■ **Exercise instructions**:
Drop every image and restate the entries below word for word.
Given records Block Start
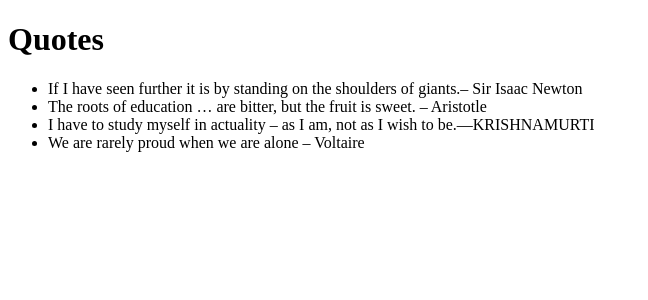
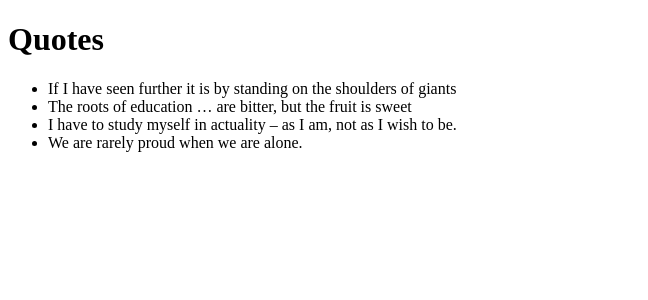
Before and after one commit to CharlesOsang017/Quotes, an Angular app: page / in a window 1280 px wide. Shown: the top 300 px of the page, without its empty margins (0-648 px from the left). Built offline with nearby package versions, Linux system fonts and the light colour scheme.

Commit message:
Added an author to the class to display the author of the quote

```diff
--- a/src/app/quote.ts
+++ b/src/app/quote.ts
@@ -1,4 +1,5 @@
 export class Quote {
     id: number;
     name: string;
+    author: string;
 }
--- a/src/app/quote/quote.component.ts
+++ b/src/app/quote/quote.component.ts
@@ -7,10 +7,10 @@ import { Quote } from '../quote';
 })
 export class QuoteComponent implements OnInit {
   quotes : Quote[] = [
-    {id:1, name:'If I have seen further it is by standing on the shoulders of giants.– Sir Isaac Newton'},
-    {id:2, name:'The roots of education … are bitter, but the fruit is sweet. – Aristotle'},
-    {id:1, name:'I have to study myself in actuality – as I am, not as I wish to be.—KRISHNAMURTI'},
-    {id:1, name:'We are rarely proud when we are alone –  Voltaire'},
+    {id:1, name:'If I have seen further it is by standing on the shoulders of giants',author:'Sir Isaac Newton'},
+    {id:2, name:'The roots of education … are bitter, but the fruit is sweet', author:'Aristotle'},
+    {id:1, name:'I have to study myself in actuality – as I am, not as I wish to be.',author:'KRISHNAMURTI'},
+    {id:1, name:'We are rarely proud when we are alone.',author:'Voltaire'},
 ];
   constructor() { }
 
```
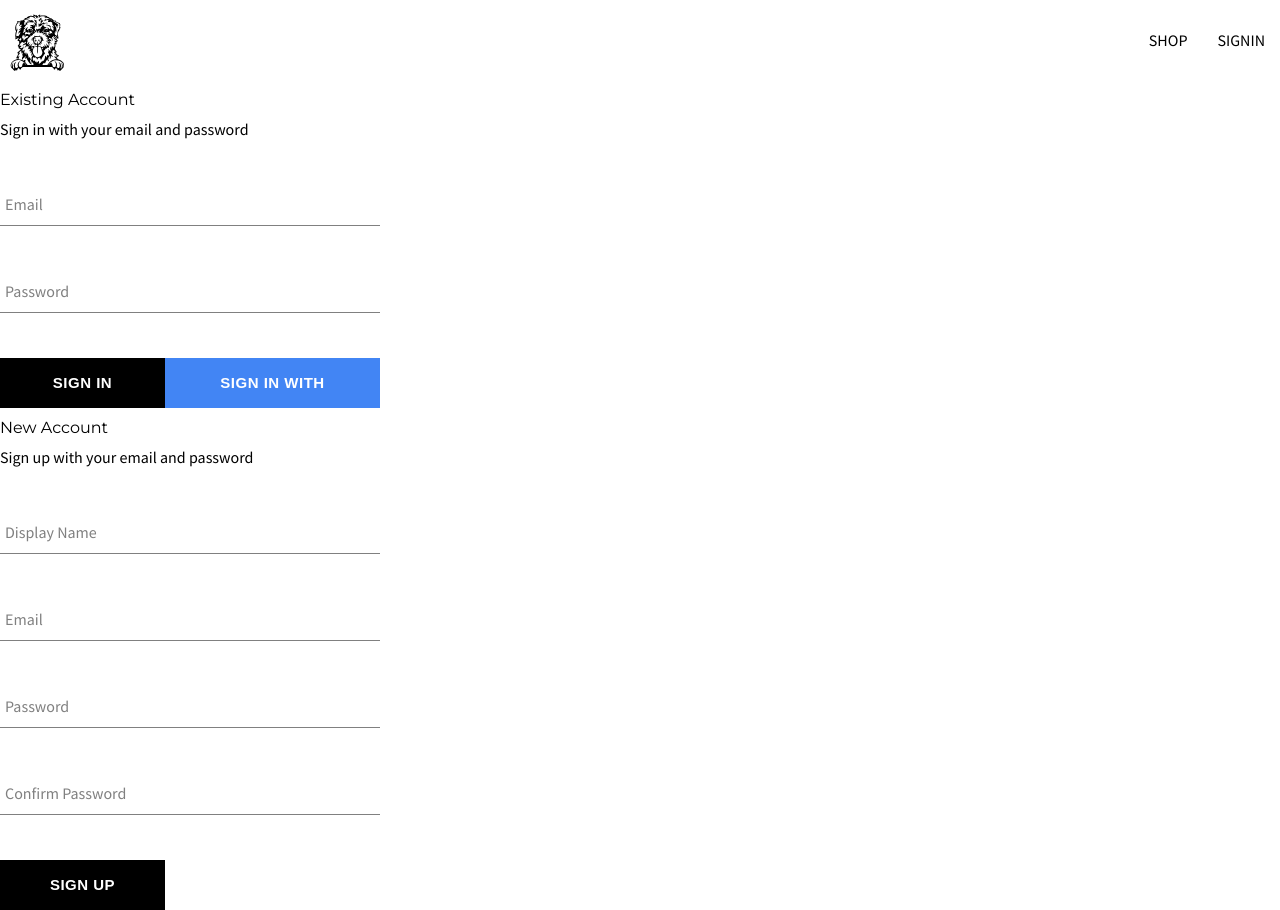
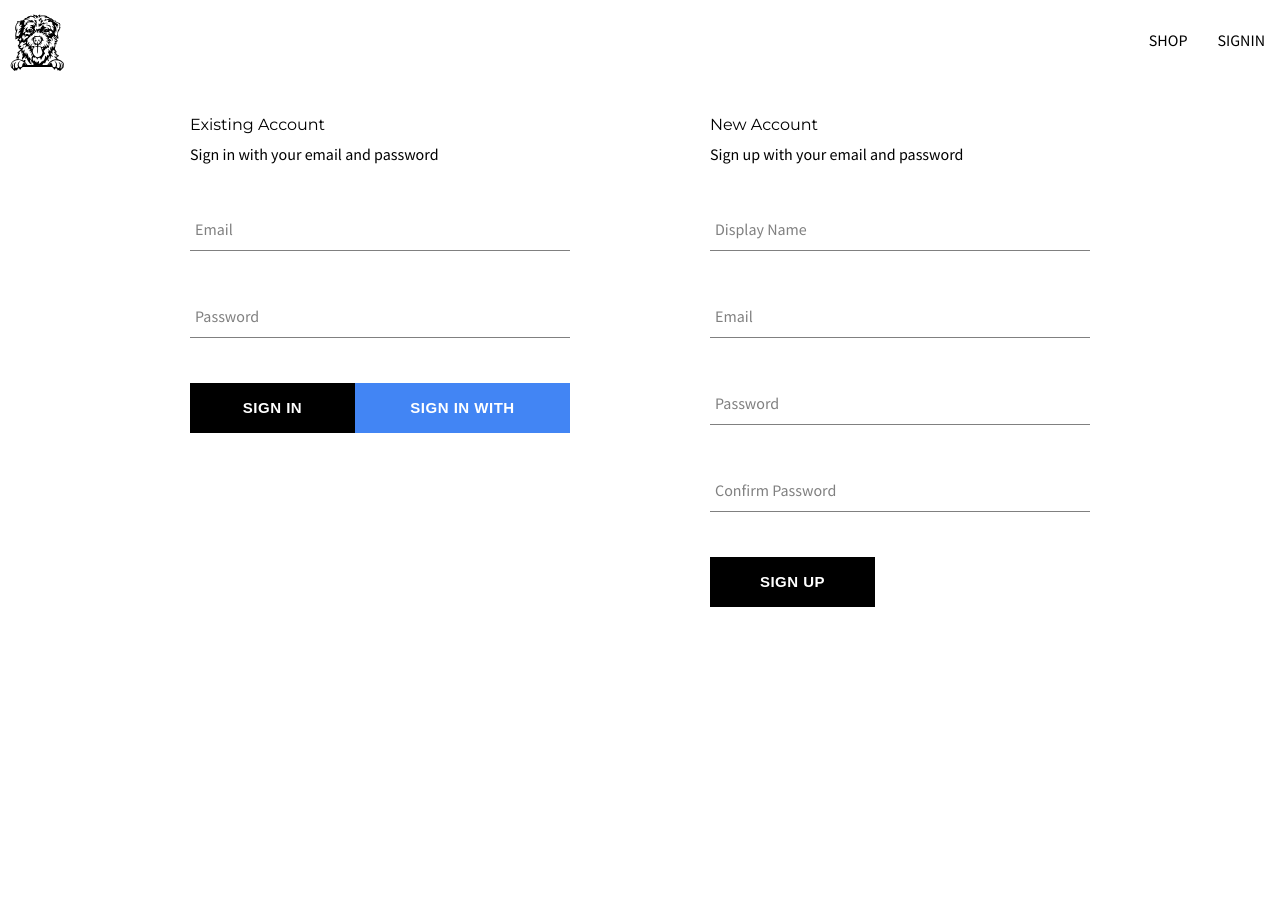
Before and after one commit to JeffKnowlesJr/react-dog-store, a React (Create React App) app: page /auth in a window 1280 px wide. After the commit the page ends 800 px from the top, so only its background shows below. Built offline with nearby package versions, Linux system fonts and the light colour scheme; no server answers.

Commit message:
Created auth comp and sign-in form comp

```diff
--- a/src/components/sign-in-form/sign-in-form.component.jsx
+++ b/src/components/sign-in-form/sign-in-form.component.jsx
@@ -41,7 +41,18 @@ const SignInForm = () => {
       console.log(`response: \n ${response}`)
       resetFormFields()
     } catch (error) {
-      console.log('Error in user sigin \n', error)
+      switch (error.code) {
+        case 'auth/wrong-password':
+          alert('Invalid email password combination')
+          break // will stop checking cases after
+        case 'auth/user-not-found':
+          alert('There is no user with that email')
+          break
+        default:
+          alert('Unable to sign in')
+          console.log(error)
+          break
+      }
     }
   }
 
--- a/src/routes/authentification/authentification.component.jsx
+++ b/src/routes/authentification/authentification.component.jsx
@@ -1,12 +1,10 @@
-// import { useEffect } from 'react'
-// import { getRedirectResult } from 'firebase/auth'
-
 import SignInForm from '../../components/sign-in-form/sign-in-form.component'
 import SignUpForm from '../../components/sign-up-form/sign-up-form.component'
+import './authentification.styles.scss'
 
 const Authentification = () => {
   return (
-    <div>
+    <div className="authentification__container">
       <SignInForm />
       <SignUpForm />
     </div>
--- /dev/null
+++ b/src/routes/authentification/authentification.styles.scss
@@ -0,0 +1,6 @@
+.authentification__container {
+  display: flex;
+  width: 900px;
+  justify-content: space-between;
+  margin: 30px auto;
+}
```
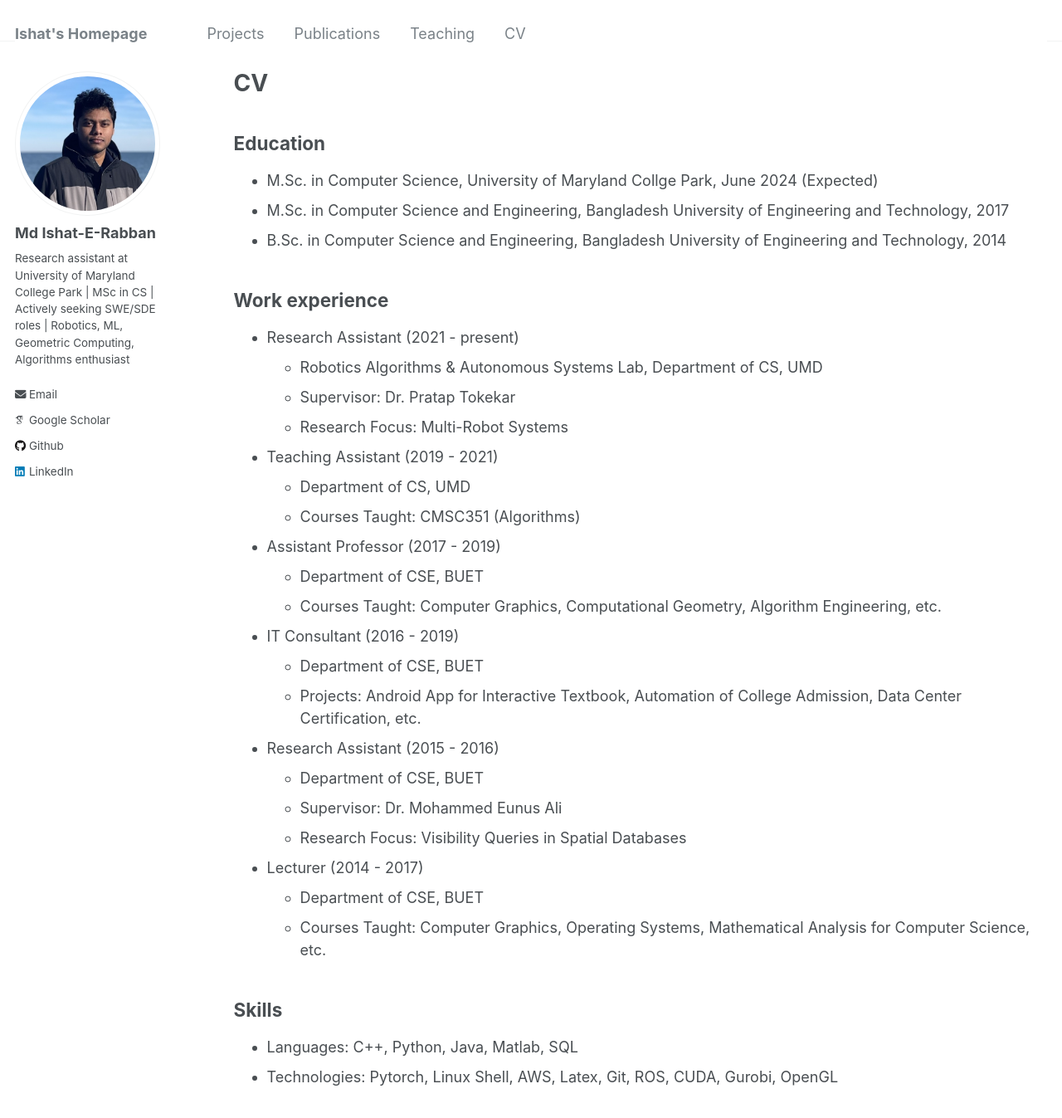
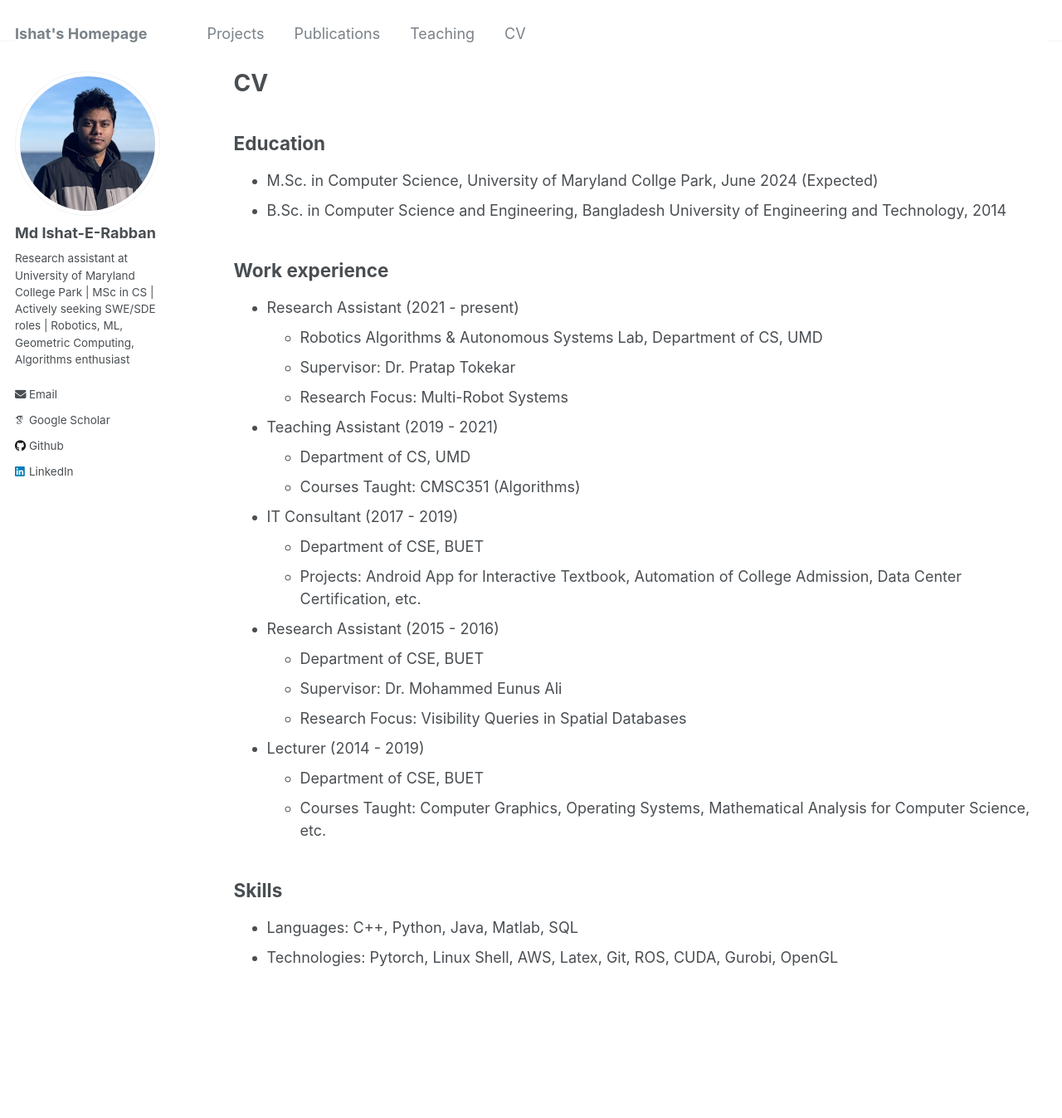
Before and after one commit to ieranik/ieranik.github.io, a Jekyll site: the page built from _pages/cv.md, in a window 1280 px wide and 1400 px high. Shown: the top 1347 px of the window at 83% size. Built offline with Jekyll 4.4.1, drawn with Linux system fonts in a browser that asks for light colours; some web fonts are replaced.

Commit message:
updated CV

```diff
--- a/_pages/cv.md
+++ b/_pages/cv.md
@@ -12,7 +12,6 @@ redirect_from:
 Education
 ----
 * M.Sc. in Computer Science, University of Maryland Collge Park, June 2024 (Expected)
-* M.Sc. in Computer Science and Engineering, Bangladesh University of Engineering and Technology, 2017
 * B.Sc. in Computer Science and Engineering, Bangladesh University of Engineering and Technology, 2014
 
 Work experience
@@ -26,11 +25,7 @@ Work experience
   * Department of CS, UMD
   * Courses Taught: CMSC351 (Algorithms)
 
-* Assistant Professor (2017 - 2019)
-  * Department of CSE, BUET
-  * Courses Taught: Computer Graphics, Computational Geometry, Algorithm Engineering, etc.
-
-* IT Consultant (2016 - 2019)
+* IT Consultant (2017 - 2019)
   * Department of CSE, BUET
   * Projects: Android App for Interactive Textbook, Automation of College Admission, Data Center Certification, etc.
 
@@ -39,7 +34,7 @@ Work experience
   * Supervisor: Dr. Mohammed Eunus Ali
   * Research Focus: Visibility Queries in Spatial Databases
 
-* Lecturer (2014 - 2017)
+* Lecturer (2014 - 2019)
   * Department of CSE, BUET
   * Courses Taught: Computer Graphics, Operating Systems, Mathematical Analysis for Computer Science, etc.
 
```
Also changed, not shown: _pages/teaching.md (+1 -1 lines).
Given records Block End
■ **Written response**:
Before and after one commit to CharlesOsang017/Quotes, an Angular app: page / in a window 1280 px wide. Shown: the top 300 px of the page, without its empty margins (0-648 px from the left). Built offline with nearby package versions, Linux system fonts and the light colour scheme.

Commit message:
Added an author to the class to display the author of the quote

```diff
--- a/src/app/quote.ts
+++ b/src/app/quote.ts
@@ -1,4 +1,5 @@
 export class Quote {
     id: number;
     name: string;
+    author: string;
 }
--- a/src/app/quote/quote.component.ts
+++ b/src/app/quote/quote.component.ts
@@ -7,10 +7,10 @@ import { Quote } from '../quote';
 })
 export class QuoteComponent implements OnInit {
   quotes : Quote[] = [
-    {id:1, name:'If I have seen further it is by standing on the shoulders of giants.– Sir Isaac Newton'},
-    {id:2, name:'The roots of education … are bitter, but the fruit is sweet. – Aristotle'},
-    {id:1, name:'I have to study myself in actuality – as I am, not as I wish to be.—KRISHNAMURTI'},
-    {id:1, name:'We are rarely proud when we are alone –  Voltaire'},
+    {id:1, name:'If I have seen further it is by standing on the shoulders of giants',author:'Sir Isaac Newton'},
+    {id:2, name:'The roots of education … are bitter, but the fruit is sweet', author:'Aristotle'},
+    {id:1, name:'I have to study myself in actuality – as I am, not as I wish to be.',author:'KRISHNAMURTI'},
+    {id:1, name:'We are rarely proud when we are alone.',author:'Voltaire'},
 ];
   constructor() { }
 
```
Before and after one commit to JeffKnowlesJr/react-dog-store, a React (Create React App) app: page /auth in a window 1280 px wide. After the commit the page ends 800 px from the top, so only its background shows below. Built offline with nearby package versions, Linux system fonts and the light colour scheme; no server answers.

Commit message:
Created auth comp and sign-in form comp

```diff
--- a/src/components/sign-in-form/sign-in-form.component.jsx
+++ b/src/components/sign-in-form/sign-in-form.component.jsx
@@ -41,7 +41,18 @@ const SignInForm = () => {
       console.log(`response: \n ${response}`)
       resetFormFields()
     } catch (error) {
-      console.log('Error in user sigin \n', error)
+      switch (error.code) {
+        case 'auth/wrong-password':
+          alert('Invalid email password combination')
+          break // will stop checking cases after
+        case 'auth/user-not-found':
+          alert('There is no user with that email')
+          break
+        default:
+          alert('Unable to sign in')
+          console.log(error)
+          break
+      }
     }
   }
 
--- a/src/routes/authentification/authentification.component.jsx
+++ b/src/routes/authentification/authentification.component.jsx
@@ -1,12 +1,10 @@
-// import { useEffect } from 'react'
-// import { getRedirectResult } from 'firebase/auth'
-
 import SignInForm from '../../components/sign-in-form/sign-in-form.component'
 import SignUpForm from '../../components/sign-up-form/sign-up-form.component'
+import './authentification.styles.scss'
 
 const Authentification = () => {
   return (
-    <div>
+    <div className="authentification__container">
       <SignInForm />
       <SignUpForm />
     </div>
--- /dev/null
+++ b/src/routes/authentification/authentification.styles.scss
@@ -0,0 +1,6 @@
+.authentification__container {
+  display: flex;
+  width: 900px;
+  justify-content: space-between;
+  margin: 30px auto;
+}
```
Before and after one commit to ieranik/ieranik.github.io, a Jekyll site: the page built from _pages/cv.md, in a window 1280 px wide and 1400 px high. Shown: the top 1347 px of the window at 83% size. Built offline with Jekyll 4.4.1, drawn with Linux system fonts in a browser that asks for light colours; some web fonts are replaced.

Commit message:
updated CV

```diff
--- a/_pages/cv.md
+++ b/_pages/cv.md
@@ -12,7 +12,6 @@ redirect_from:
 Education
 ----
 * M.Sc. in Computer Science, University of Maryland Collge Park, June 2024 (Expected)
-* M.Sc. in Computer Science and Engineering, Bangladesh University of Engineering and Technology, 2017
 * B.Sc. in Computer Science and Engineering, Bangladesh University of Engineering and Technology, 2014
 
 Work experience
@@ -26,11 +25,7 @@ Work experience
   * Department of CS, UMD
   * Courses Taught: CMSC351 (Algorithms)
 
-* Assistant Professor (2017 - 2019)
-  * Department of CSE, BUET
-  * Courses Taught: Computer Graphics, Computational Geometry, Algorithm Engineering, etc.
-
-* IT Consultant (2016 - 2019)
+* IT Consultant (2017 - 2019)
   * Department of CSE, BUET
   * Projects: Android App for Interactive Textbook, Automation of College Admission, Data Center Certification, etc.
 
@@ -39,7 +34,7 @@ Work experience
   * Supervisor: Dr. Mohammed Eunus Ali
   * Research Focus: Visibility Queries in Spatial Databases
 
-* Lecturer (2014 - 2017)
+* Lecturer (2014 - 2019)
   * Department of CSE, BUET
   * Courses Taught: Computer Graphics, Operating Systems, Mathematical Analysis for Computer Science, etc.
 
```
Also changed, not shown: _pages/teaching.md (+1 -1 lines).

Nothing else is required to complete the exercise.